*Exercise brief:*
The required result is each line of the entries below containing the string "views".

═════ Information

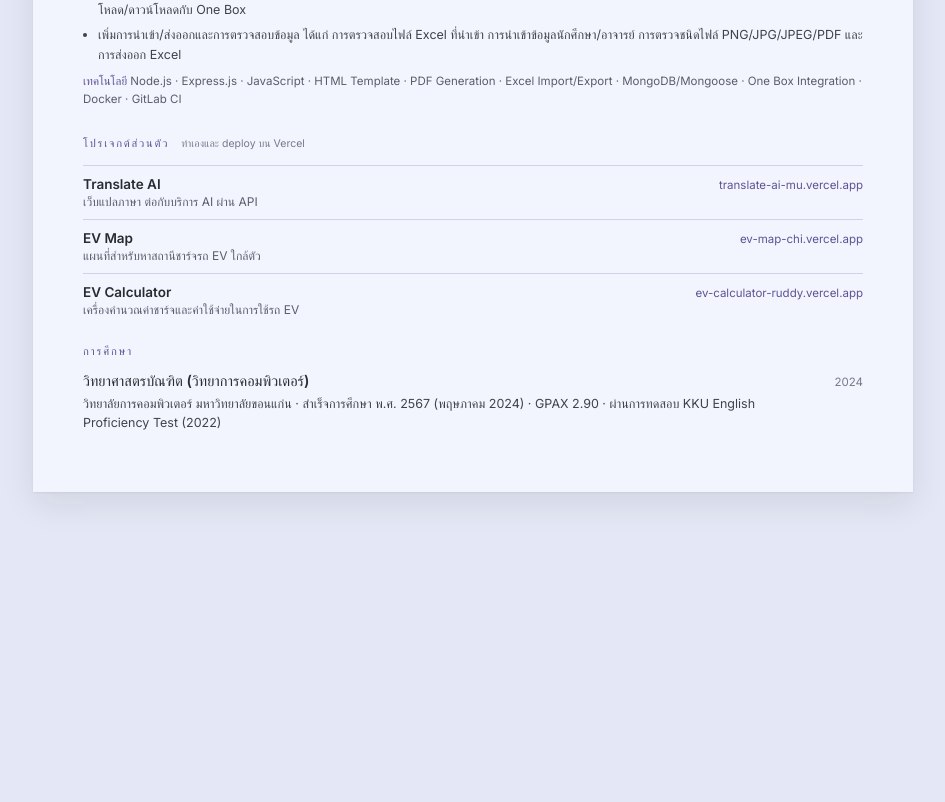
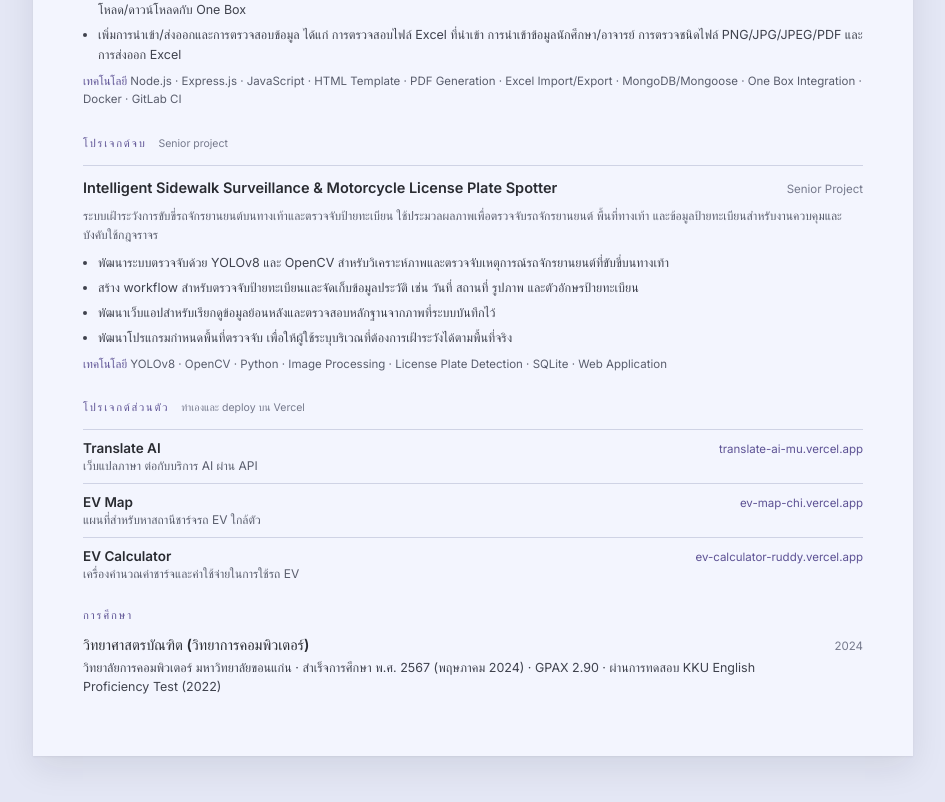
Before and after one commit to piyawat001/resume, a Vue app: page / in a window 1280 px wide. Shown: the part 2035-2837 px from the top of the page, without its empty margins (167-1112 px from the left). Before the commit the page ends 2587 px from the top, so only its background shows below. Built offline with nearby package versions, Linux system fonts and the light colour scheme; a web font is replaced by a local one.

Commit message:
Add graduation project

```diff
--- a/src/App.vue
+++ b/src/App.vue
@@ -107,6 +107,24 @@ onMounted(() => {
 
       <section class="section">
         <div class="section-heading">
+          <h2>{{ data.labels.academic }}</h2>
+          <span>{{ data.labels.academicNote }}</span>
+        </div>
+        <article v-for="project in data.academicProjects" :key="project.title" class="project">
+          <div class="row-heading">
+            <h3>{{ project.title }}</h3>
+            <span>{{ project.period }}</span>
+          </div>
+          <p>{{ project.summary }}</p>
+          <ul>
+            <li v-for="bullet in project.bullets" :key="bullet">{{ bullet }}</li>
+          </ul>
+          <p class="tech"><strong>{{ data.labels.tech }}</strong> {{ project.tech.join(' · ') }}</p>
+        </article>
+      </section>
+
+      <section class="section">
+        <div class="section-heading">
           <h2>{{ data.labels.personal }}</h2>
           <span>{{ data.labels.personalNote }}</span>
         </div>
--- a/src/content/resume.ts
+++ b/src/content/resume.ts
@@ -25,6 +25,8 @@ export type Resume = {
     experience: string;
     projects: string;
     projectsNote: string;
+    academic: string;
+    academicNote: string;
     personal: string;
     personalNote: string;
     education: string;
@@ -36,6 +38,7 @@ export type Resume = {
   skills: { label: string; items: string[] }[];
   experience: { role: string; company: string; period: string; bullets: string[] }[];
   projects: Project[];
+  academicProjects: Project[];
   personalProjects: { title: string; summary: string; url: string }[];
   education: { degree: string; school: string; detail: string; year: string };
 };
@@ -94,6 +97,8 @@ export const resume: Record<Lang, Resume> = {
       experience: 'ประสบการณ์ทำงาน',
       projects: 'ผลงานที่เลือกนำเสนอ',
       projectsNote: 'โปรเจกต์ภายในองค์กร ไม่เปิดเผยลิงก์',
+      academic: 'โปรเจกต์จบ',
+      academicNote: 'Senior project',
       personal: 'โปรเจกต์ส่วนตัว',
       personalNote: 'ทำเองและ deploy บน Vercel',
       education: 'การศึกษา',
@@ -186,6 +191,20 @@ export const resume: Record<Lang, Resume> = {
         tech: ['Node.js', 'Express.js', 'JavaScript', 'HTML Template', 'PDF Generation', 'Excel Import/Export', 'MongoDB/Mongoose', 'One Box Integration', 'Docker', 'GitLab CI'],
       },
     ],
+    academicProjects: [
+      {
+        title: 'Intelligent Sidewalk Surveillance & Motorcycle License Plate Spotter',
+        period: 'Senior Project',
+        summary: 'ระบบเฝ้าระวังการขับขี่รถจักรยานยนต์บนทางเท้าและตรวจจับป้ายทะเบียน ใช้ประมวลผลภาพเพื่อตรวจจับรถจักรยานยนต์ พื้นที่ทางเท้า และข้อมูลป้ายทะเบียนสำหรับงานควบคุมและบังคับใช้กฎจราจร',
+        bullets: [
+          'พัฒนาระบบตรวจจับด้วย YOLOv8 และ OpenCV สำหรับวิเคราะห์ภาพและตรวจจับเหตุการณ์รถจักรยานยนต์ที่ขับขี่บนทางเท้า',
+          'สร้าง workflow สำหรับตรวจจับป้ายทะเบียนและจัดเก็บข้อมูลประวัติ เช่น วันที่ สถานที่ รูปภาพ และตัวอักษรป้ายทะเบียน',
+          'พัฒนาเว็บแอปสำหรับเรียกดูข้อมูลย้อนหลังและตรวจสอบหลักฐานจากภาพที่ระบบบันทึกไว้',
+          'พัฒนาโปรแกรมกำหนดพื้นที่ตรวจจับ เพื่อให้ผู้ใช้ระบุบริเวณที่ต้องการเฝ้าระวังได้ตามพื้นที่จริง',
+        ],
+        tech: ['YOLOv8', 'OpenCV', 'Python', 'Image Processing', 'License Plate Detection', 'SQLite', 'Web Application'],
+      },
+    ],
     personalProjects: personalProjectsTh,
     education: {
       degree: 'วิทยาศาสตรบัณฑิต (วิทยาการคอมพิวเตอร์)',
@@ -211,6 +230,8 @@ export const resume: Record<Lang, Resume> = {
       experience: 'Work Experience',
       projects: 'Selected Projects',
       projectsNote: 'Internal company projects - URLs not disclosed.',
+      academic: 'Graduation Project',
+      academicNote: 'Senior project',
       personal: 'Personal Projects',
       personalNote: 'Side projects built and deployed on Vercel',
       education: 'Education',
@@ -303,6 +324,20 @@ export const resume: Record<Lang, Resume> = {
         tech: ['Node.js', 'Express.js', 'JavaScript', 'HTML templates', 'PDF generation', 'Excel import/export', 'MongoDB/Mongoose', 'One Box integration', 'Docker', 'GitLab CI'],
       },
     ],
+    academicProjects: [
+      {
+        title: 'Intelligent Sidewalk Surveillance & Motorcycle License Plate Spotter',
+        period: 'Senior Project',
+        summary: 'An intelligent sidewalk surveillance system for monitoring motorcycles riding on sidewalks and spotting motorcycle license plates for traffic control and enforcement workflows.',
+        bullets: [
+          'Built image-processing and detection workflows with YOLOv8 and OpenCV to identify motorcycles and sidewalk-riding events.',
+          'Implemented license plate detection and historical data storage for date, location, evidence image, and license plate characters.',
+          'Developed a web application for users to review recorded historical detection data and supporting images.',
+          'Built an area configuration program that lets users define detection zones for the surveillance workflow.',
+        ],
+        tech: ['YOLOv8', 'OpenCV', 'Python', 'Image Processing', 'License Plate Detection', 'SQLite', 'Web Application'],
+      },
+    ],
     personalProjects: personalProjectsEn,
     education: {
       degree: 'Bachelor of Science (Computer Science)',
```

══════════
═════ Information

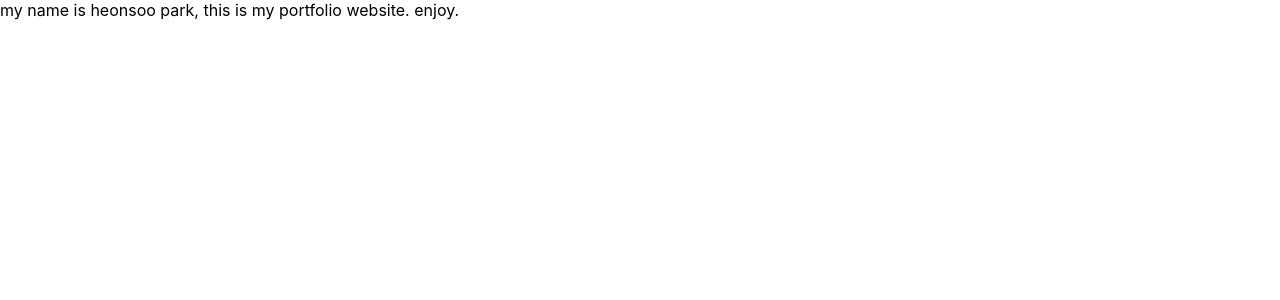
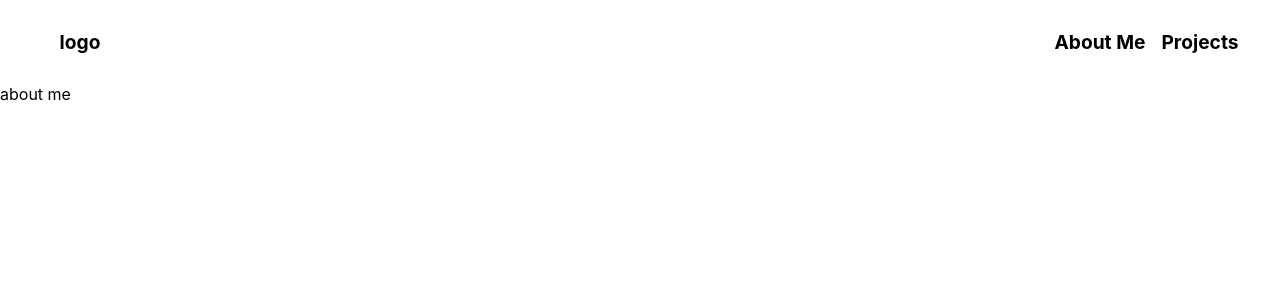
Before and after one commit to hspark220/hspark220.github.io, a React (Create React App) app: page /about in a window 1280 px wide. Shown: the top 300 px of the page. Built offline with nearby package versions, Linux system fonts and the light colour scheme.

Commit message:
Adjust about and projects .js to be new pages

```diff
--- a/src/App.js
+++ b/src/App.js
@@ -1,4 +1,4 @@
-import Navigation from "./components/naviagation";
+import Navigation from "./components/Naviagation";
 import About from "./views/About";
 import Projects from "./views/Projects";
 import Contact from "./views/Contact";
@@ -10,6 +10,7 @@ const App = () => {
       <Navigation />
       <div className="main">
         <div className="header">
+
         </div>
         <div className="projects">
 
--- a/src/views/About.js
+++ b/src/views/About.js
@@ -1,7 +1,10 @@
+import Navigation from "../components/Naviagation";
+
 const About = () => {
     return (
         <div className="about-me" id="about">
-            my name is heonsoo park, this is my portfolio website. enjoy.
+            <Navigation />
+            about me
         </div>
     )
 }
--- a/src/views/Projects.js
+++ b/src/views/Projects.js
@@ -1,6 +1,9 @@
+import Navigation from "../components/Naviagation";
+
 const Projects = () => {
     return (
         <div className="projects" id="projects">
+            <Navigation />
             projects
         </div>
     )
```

══════════
═════ Information

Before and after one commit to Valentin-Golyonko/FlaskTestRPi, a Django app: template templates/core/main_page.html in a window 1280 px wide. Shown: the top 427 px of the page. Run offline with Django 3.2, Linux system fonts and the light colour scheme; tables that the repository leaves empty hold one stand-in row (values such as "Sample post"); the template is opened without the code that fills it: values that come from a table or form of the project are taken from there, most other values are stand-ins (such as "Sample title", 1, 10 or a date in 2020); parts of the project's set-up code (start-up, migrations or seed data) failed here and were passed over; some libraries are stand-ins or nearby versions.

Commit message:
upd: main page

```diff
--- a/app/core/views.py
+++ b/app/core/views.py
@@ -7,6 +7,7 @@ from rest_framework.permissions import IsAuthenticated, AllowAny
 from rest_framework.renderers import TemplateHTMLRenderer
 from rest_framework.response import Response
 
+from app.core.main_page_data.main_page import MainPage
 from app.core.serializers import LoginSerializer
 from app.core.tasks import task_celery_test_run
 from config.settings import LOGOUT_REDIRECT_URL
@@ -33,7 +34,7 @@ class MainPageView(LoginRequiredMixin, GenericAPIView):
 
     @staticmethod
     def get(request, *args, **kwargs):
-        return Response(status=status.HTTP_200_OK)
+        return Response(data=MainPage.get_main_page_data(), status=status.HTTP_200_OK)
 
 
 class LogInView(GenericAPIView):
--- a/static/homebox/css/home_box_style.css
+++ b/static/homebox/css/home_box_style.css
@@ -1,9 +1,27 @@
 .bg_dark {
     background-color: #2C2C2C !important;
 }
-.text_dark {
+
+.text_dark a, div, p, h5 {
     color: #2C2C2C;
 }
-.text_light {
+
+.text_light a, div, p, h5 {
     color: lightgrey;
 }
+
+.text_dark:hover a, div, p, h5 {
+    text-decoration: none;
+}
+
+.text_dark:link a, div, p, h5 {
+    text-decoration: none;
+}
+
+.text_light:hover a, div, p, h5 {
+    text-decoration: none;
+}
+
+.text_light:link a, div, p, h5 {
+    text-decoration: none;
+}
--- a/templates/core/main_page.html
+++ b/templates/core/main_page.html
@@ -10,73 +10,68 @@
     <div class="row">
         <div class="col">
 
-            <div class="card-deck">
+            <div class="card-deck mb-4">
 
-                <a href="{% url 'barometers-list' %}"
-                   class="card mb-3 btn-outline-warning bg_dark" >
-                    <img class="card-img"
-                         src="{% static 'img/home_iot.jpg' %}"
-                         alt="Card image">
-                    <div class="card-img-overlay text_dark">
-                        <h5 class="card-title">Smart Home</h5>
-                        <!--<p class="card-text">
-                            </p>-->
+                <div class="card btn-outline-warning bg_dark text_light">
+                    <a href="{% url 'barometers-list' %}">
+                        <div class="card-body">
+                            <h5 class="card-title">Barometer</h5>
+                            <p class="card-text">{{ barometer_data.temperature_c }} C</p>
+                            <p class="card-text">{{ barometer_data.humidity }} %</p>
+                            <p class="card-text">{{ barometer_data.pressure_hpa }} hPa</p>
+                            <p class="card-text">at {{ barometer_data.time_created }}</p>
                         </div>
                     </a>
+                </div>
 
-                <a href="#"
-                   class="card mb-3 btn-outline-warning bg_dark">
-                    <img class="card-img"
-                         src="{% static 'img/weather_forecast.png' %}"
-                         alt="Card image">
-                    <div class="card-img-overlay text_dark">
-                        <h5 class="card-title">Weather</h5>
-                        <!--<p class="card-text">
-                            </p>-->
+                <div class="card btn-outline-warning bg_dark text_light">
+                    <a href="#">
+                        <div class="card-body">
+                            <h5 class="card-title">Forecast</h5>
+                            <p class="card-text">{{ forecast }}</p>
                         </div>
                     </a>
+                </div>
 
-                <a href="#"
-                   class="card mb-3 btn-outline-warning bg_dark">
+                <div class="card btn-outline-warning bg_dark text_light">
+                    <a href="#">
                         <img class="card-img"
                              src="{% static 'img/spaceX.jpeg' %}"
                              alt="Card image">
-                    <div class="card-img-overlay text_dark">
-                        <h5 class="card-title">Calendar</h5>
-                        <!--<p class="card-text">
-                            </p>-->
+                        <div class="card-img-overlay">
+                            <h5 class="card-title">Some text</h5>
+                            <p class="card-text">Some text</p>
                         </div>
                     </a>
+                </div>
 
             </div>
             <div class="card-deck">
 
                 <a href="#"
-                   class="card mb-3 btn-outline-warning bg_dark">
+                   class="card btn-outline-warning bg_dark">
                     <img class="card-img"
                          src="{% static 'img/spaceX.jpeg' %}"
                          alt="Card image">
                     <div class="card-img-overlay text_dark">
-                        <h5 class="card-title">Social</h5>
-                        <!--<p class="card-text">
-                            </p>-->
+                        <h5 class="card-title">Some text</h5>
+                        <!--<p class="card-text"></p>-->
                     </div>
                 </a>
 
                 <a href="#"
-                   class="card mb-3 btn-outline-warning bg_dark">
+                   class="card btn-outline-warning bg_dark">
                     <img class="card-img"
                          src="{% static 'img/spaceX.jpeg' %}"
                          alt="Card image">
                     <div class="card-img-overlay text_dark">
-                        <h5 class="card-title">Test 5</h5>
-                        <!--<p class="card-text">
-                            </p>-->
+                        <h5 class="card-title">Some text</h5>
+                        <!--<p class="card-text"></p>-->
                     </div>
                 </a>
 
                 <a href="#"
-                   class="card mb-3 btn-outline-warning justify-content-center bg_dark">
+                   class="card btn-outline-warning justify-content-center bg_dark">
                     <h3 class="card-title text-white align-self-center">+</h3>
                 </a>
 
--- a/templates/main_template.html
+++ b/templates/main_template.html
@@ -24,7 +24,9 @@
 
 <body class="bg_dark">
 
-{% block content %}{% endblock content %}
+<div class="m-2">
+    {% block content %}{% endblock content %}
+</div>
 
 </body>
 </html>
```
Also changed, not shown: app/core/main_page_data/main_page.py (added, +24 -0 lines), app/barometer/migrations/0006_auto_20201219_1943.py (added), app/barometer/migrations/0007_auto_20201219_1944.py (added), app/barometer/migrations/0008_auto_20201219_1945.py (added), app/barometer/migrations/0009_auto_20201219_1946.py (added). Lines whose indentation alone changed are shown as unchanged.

══════════

*Exercise solution:*
 import About from "./views/About";
 import Projects from "./views/Projects";
 import Contact from "./views/Contact";
--- a/src/views/About.js
+++ b/src/views/About.js
--- a/src/views/Projects.js
+++ b/src/views/Projects.js
--- a/app/core/views.py
+++ b/app/core/views.py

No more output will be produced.